Work to be completed - Nothing belongs in the answer except the lines of the material that include "beberapa".

Content starts

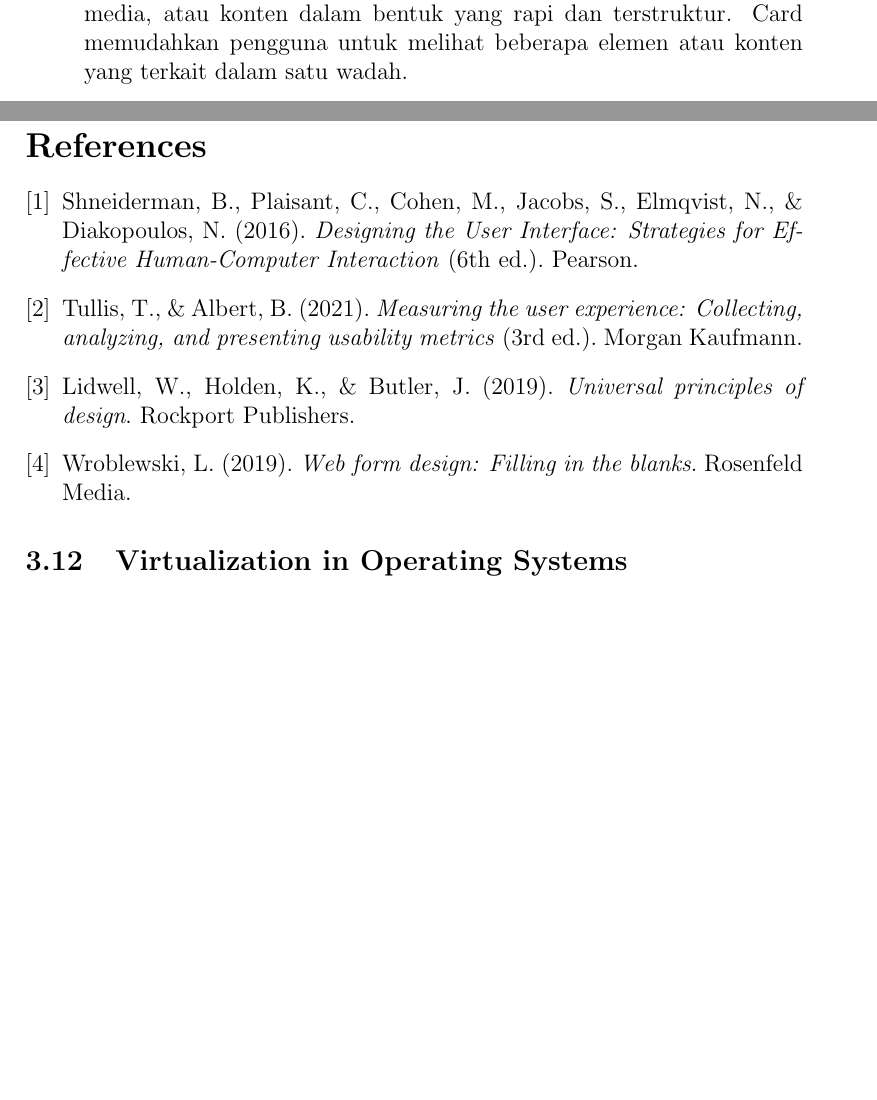
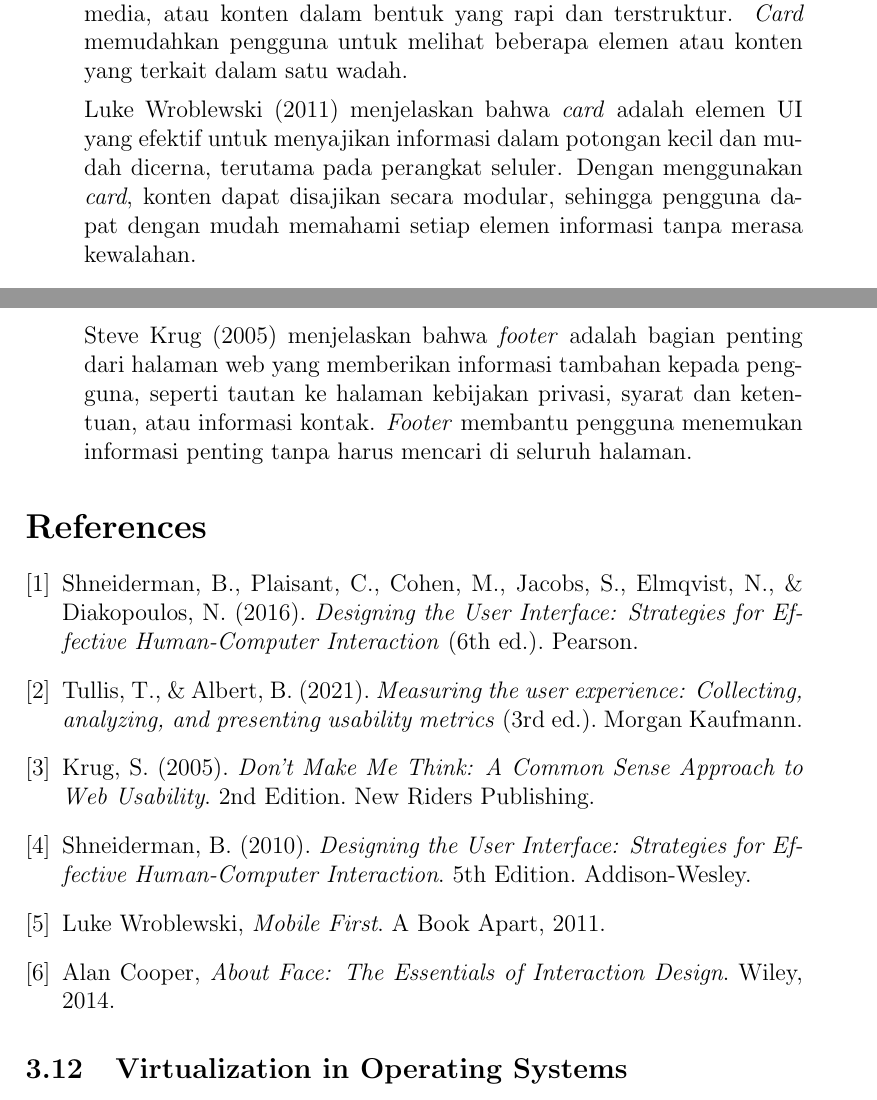
Before and after one commit to Khawaritzmi/os_report_mid2024, a LaTeX document (a_class/main.tex): two parts of pages 8 and 10 of 12 before the commit and two parts of pages 9 and 11 of 13 after it, joined at a grey line, cut so that both start at the same text, the shorter picture padded with empty space. Compiled offline with pdfLaTeX.

Commit message:
Menambahkan sitasi

```diff
--- a/a_class/main.tex
+++ b/a_class/main.tex
@@ -182,5 +179,6 @@ Komponen-komponen utama dalam \emph{user interface} (UI) dirancang untuk memfasi
     \centering
     \includegraphics[width=0.5\textwidth]{asset/card.png }
 \end{figure}
-    \par Card adalah komponen UI yang biasanya berbentuk kotak persegi atau persegi panjang, yang digunakan untuk menampilkan informasi singkat, media, atau konten dalam bentuk yang rapi dan terstruktur. Card memudahkan pengguna untuk melihat beberapa elemen atau konten yang terkait dalam satu wadah.
+\par \emph{Card} adalah komponen UI yang biasanya berbentuk kotak persegi atau persegi panjang, yang digunakan untuk menampilkan informasi singkat, media, atau konten dalam bentuk yang rapi dan terstruktur. \emph{Card} memudahkan pengguna untuk melihat beberapa elemen atau konten yang terkait dalam satu wadah.
+\par Luke Wroblewski (2011) menjelaskan bahwa \emph{card} adalah elemen UI yang efektif untuk menyajikan informasi dalam potongan kecil dan mudah dicerna, terutama pada perangkat seluler. Dengan menggunakan \emph{card}, konten dapat disajikan secara modular, sehingga pengguna dapat dengan mudah memahami setiap elemen informasi tanpa merasa kewalahan.
 
@@ -200,19 +199,25 @@ Komponen-komponen utama dalam \emph{user interface} (UI) dirancang untuk memfasi
+\par Steve Krug (2005) menjelaskan bahwa \emph{footer} adalah bagian penting dari halaman web yang memberikan informasi tambahan kepada pengguna, seperti tautan ke halaman kebijakan privasi, syarat dan ketentuan, atau informasi kontak. \emph{Footer} membantu pengguna menemukan informasi penting tanpa harus mencari di seluruh halaman.
+
 \end{itemize}
 
 \begin{thebibliography}{9}
-
 \bibitem{Shneiderman2016}
 Shneiderman, B., Plaisant, C., Cohen, M., Jacobs, S., Elmqvist, N., \& Diakopoulos, N. (2016). \textit{Designing the User Interface: Strategies for Effective Human-Computer Interaction} (6th ed.). Pearson.
 
 \bibitem{Tullis2021}
 Tullis, T., \& Albert, B. (2021). \textit{Measuring the user experience: Collecting, analyzing, and presenting usability metrics} (3rd ed.). Morgan Kaufmann.
 
-\bibitem{Lidwell2019}
-Lidwell, W., Holden, K., \& Butler, J. (2019). \textit{Universal principles of design}. Rockport Publishers.
+\bibitem{krug2005}
+Krug, S. (2005). \textit{Don't Make Me Think: A Common Sense Approach to Web Usability}. 2nd Edition. New Riders Publishing.
 
-\bibitem{Wroblewski2019}
-Wroblewski, L. (2019). \textit{Web form design: Filling in the blanks}. Rosenfeld Media.
+\bibitem{shneiderman2010}
+Shneiderman, B. (2010). \textit{Designing the User Interface: Strategies for Effective Human-Computer Interaction}. 5th Edition. Addison-Wesley.
 
+\bibitem{wroblewski2011}
+Luke Wroblewski, \emph{Mobile First}. A Book Apart, 2011.
+
+\bibitem{cooper2014}
+Alan Cooper, \emph{About Face: The Essentials of Interaction Design}. Wiley, 2014.
 
 
 \end{thebibliography}
```
Also changed, not shown: a_class/main.pdf, a_class/main.tex (42 more changed lines).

Content ends

Response -
-    \par Card adalah komponen UI yang biasanya berbentuk kotak persegi atau persegi panjang, yang digunakan untuk menampilkan informasi singkat, media, atau konten dalam bentuk yang rapi dan terstruktur. Card memudahkan pengguna untuk melihat beberapa elemen atau konten yang terkait dalam satu wadah.
+\par \emph{Card} adalah komponen UI yang biasanya berbentuk kotak persegi atau persegi panjang, yang digunakan untuk menampilkan informasi singkat, media, atau konten dalam bentuk yang rapi dan terstruktur. \emph{Card} memudahkan pengguna untuk melihat beberapa elemen atau konten yang terkait dalam satu wadah.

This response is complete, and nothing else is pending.